A FORMER North Yorkshire traffic officer who spearheaded the force’s annual drink-drive campaign was caught driving at more than three times the legal drink limit.

Graham Carroll, who had a 28-year policing career with North Yorkshire Police, had stopped at a lay-by on the A64, between York and Tadcaster, to drink a full bottle of red wine on the way home from the pub, York Magistrates Court heard.

At about 9.45pm on December 23 last year, an on-duty police inspector had spotted Carroll swerving and driving erratically and in a “dangerous” manner” in his silver Mercedes, said Kathryn Reeve, for the court service.

The police inspector had followed the 55-year-old to his home on Eastfield Close, Tadcaster, and arrested him on his driveway. The court heard how Carroll was taken to Harrogate Police Station where a blood sample was taken. Results later showed that he had 283 microgrammes of alcohol in 100 millilitres of blood. The legal limit is 80.

In an interview with The Press in 2007, Carroll spoke about the annual Christmas drink-drive campaign that he co-ordinated, and said he was tired of attending traffic accidents and telling people their loved ones were dead or seriously injured because of the “irresponsible behaviour of a few motoring idiots”.

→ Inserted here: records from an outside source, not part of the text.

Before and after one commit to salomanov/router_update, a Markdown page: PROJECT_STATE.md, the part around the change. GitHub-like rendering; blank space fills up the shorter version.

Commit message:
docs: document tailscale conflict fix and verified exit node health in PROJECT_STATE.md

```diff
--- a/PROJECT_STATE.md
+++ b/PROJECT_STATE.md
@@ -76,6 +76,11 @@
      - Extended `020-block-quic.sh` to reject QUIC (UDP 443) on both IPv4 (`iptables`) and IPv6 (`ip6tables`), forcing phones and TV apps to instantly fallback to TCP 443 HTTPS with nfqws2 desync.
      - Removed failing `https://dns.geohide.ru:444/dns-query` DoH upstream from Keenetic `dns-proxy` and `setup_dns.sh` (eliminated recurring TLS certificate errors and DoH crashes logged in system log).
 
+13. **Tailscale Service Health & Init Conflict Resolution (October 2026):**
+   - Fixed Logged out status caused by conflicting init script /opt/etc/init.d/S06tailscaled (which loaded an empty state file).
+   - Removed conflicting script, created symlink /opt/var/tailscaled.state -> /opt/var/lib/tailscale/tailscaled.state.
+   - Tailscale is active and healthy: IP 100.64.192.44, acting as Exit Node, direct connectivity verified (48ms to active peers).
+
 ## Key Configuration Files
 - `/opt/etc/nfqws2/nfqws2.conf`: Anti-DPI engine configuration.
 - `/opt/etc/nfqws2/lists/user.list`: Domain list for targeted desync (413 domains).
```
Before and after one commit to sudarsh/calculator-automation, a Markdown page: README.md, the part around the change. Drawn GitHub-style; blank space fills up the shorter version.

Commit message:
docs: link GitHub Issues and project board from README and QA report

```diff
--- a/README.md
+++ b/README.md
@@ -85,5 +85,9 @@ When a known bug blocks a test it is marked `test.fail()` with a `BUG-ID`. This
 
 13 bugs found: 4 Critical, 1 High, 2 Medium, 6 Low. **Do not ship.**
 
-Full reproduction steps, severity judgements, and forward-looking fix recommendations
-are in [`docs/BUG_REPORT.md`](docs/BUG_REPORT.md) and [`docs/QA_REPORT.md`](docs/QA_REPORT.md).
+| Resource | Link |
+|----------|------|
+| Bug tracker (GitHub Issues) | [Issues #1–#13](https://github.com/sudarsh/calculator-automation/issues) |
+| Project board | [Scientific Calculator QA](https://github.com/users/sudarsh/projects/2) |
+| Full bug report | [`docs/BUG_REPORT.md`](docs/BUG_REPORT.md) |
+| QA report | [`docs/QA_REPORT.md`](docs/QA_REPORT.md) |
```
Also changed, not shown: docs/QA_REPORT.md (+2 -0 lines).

Defence solicitor Sandra Keene told York Magistrates that Carroll “bitterly regretted” his actions. He has since been suspended from his job as a supermarket delivery driver; a job he took up after leaving the police force last year.

She told the court that Carroll, who pleaded guilty to a charge of driving while over the legal limit, had suffered with post-traumatic stress disorder since leaving North Yorkshire Police as a result of “some of the things he had seen during the course of his time in the force” and had sought medicine, hypnotherapy and counselling as a result.

“This has caused him a great deal of stress and great anxiety,” she said. “He is very stressed and has had this hanging over him for more than three months.

“It has caused him an enormous amount of upset and he bitterly regrets what he has done.”

Mrs Keene told the court that Carroll had retired from North Yorkshire Police in May last year following 28 years of service and a short period on sick leave. She said that on his departure, Chief Constable Grahame Maxwell had given him a certificate of duty, describing his services as “exemplary”.

“It is therefore a great tragedy he now appears before court on this matter,” she said.

The court heard that since the incident, Carroll had stopped drinking and was continuing to seek help from his GP for his condition. Carroll was disqualified from driving for 30 months, given a 12-month community order, a 12-month supervision order and told to pay £85 costs. He must also complete a drink-drive rehabilitation course.